(INPUT FOR THIS TASK Opens)

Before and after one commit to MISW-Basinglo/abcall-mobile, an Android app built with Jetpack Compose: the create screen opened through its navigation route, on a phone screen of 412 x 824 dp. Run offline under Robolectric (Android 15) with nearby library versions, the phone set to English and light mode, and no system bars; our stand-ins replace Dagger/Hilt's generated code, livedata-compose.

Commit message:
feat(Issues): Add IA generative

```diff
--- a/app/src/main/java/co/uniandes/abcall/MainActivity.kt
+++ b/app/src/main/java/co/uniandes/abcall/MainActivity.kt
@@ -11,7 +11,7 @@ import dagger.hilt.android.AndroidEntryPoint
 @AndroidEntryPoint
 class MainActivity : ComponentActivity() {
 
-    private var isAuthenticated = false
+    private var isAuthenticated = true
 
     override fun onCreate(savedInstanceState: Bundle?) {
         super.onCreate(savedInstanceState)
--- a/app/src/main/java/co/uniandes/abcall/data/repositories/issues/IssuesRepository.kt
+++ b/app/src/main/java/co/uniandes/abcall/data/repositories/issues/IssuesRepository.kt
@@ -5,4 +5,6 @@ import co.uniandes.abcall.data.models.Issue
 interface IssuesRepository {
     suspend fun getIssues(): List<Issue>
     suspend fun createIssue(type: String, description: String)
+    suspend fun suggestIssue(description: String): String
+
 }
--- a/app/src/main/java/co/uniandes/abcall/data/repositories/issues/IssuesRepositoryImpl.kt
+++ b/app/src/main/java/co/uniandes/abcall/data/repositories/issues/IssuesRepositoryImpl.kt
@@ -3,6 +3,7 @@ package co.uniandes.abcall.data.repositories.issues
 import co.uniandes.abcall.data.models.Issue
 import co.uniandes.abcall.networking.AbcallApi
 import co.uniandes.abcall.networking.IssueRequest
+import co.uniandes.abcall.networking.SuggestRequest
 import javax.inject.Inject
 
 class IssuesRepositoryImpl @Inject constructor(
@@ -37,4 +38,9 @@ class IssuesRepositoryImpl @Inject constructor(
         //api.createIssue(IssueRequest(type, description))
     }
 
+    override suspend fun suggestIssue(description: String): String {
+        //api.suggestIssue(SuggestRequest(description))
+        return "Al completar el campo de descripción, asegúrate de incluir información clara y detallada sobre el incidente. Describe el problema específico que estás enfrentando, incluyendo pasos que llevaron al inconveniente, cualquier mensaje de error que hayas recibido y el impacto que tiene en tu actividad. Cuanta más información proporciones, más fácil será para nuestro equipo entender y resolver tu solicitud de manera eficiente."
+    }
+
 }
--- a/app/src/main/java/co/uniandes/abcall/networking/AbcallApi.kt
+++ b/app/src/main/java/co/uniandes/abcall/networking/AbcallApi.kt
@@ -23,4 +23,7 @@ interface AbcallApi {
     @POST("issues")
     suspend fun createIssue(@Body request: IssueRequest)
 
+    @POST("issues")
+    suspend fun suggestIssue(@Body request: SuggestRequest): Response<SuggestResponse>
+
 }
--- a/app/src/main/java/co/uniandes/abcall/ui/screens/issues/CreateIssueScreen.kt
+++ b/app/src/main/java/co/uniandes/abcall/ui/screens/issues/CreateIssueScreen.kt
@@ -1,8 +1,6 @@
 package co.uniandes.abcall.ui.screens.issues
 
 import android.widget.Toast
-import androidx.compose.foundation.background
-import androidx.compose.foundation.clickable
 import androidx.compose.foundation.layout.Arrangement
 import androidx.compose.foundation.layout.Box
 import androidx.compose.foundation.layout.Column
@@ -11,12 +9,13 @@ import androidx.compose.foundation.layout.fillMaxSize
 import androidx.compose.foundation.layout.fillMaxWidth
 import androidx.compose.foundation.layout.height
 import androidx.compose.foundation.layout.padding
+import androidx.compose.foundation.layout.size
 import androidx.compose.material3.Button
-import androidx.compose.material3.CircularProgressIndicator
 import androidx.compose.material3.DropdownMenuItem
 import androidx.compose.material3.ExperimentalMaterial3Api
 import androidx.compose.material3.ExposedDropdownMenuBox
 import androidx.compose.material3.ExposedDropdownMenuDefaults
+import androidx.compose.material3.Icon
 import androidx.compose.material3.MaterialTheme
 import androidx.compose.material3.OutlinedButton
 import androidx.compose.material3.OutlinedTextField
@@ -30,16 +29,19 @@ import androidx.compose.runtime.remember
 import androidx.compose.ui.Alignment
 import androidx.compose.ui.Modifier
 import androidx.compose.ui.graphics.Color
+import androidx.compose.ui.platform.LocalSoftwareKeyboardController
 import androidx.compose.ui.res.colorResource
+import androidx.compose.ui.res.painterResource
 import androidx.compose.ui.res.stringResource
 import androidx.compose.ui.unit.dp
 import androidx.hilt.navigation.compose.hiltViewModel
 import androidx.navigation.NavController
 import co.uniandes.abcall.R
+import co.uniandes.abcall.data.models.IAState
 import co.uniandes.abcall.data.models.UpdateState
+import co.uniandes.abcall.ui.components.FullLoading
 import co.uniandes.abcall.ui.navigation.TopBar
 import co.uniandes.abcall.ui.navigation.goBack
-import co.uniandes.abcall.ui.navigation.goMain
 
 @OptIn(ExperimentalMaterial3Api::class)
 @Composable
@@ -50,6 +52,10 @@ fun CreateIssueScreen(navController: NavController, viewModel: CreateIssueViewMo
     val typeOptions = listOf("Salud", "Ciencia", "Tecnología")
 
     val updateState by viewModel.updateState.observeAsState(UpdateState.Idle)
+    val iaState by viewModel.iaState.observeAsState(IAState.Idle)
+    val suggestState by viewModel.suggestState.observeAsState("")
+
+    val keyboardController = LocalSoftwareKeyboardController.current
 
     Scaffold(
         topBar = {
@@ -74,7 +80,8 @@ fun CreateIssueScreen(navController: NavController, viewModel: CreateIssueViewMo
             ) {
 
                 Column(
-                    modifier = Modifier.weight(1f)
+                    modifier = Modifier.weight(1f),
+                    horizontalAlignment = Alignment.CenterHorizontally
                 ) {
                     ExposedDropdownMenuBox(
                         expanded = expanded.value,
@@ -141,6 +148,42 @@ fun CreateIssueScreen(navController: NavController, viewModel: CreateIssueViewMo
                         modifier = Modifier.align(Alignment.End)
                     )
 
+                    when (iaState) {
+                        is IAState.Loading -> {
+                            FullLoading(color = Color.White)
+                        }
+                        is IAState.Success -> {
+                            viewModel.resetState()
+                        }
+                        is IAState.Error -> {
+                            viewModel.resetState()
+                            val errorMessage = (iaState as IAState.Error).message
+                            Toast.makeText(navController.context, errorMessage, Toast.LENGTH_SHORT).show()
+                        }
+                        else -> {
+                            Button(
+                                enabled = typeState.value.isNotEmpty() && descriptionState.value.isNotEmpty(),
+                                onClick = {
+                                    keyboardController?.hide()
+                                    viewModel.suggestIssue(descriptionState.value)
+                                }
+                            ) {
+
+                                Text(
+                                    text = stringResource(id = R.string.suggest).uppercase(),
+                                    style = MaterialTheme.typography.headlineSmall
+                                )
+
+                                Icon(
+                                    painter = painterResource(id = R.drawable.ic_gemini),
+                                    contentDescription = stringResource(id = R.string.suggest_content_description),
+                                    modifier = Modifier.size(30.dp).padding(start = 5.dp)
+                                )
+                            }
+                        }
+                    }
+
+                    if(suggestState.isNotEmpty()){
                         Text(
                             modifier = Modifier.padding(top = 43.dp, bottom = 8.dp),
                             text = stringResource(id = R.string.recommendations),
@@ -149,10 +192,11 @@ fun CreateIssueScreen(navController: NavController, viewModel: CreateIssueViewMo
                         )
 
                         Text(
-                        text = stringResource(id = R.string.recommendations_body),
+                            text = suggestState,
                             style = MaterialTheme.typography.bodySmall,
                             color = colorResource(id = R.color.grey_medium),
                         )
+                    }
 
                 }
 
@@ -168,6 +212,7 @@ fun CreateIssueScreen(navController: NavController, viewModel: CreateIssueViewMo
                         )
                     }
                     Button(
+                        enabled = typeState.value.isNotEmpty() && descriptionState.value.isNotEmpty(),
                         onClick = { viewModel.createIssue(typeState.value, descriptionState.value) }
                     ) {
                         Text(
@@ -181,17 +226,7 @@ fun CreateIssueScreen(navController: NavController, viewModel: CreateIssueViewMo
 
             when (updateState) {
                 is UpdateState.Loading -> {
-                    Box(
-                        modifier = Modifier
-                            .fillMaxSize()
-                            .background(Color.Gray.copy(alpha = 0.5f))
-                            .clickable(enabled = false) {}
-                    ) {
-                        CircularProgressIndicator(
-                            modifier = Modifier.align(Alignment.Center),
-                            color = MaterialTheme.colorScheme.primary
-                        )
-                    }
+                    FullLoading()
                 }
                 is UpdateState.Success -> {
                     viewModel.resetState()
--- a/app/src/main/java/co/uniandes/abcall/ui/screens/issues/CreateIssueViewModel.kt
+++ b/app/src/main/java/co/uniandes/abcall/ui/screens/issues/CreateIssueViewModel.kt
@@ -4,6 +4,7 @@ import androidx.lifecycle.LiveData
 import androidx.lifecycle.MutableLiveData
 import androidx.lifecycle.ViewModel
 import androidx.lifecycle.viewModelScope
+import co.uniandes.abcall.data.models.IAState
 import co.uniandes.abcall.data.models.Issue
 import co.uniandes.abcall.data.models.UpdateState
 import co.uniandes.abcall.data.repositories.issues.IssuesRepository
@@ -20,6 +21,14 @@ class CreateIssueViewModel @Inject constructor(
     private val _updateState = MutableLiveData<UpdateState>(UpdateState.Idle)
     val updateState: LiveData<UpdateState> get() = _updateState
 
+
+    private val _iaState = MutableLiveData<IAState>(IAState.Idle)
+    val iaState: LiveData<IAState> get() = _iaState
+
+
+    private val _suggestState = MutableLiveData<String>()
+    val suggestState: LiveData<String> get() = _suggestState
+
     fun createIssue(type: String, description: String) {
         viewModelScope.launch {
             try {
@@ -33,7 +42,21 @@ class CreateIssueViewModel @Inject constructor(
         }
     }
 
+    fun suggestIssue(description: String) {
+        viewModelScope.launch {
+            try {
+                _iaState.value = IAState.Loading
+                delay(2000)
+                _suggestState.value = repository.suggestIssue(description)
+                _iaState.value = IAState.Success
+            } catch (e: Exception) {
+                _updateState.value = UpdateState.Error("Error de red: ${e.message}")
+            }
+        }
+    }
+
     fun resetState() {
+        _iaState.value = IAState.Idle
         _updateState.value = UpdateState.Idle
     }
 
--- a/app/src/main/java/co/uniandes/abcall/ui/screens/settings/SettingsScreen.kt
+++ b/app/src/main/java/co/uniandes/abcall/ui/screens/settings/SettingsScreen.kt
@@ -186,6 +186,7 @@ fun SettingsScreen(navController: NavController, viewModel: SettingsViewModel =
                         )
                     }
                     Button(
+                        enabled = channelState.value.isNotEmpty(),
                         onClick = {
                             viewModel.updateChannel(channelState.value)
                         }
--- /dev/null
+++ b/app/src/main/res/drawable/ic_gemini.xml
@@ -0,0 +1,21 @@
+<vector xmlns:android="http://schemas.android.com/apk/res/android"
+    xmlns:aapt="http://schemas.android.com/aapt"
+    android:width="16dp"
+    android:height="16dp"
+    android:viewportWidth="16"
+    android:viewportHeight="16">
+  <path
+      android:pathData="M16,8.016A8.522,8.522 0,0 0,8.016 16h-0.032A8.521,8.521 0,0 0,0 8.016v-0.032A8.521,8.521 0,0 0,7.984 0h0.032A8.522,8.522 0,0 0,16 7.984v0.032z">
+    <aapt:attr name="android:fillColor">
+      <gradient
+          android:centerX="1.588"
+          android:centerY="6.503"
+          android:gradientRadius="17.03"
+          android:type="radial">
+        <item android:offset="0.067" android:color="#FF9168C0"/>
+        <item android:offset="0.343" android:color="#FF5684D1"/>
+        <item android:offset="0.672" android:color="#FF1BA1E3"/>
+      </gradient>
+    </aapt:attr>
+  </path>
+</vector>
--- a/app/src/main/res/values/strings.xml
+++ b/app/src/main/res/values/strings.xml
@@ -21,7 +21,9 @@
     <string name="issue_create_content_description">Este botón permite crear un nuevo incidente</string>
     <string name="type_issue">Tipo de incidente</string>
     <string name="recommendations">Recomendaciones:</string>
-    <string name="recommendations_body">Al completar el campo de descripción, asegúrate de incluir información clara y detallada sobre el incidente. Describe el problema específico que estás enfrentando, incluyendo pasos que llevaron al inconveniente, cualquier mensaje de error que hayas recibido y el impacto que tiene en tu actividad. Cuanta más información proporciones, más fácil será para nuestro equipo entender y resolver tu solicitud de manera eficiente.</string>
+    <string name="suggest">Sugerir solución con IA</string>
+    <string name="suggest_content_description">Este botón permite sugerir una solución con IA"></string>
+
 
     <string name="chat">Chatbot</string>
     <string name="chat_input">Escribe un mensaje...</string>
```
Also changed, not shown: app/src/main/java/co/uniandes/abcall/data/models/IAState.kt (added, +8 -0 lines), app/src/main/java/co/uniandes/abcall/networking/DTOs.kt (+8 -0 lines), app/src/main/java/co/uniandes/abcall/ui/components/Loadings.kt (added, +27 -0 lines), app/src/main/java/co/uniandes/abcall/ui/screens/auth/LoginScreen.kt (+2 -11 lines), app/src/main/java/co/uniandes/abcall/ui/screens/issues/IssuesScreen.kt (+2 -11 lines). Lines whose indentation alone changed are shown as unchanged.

(INPUT FOR THIS TASK Closes)

EXERCISE BRIEF:
Filter the records above and return every line that holds the word "stringResource".

TASK SOLUTION:
 import androidx.compose.ui.res.stringResource
+                                    text = stringResource(id = R.string.suggest).uppercase(),
+                                    contentDescription = stringResource(id = R.string.suggest_content_description),
                             text = stringResource(id = R.string.recommendations),
-                        text = stringResource(id = R.string.recommendations_body),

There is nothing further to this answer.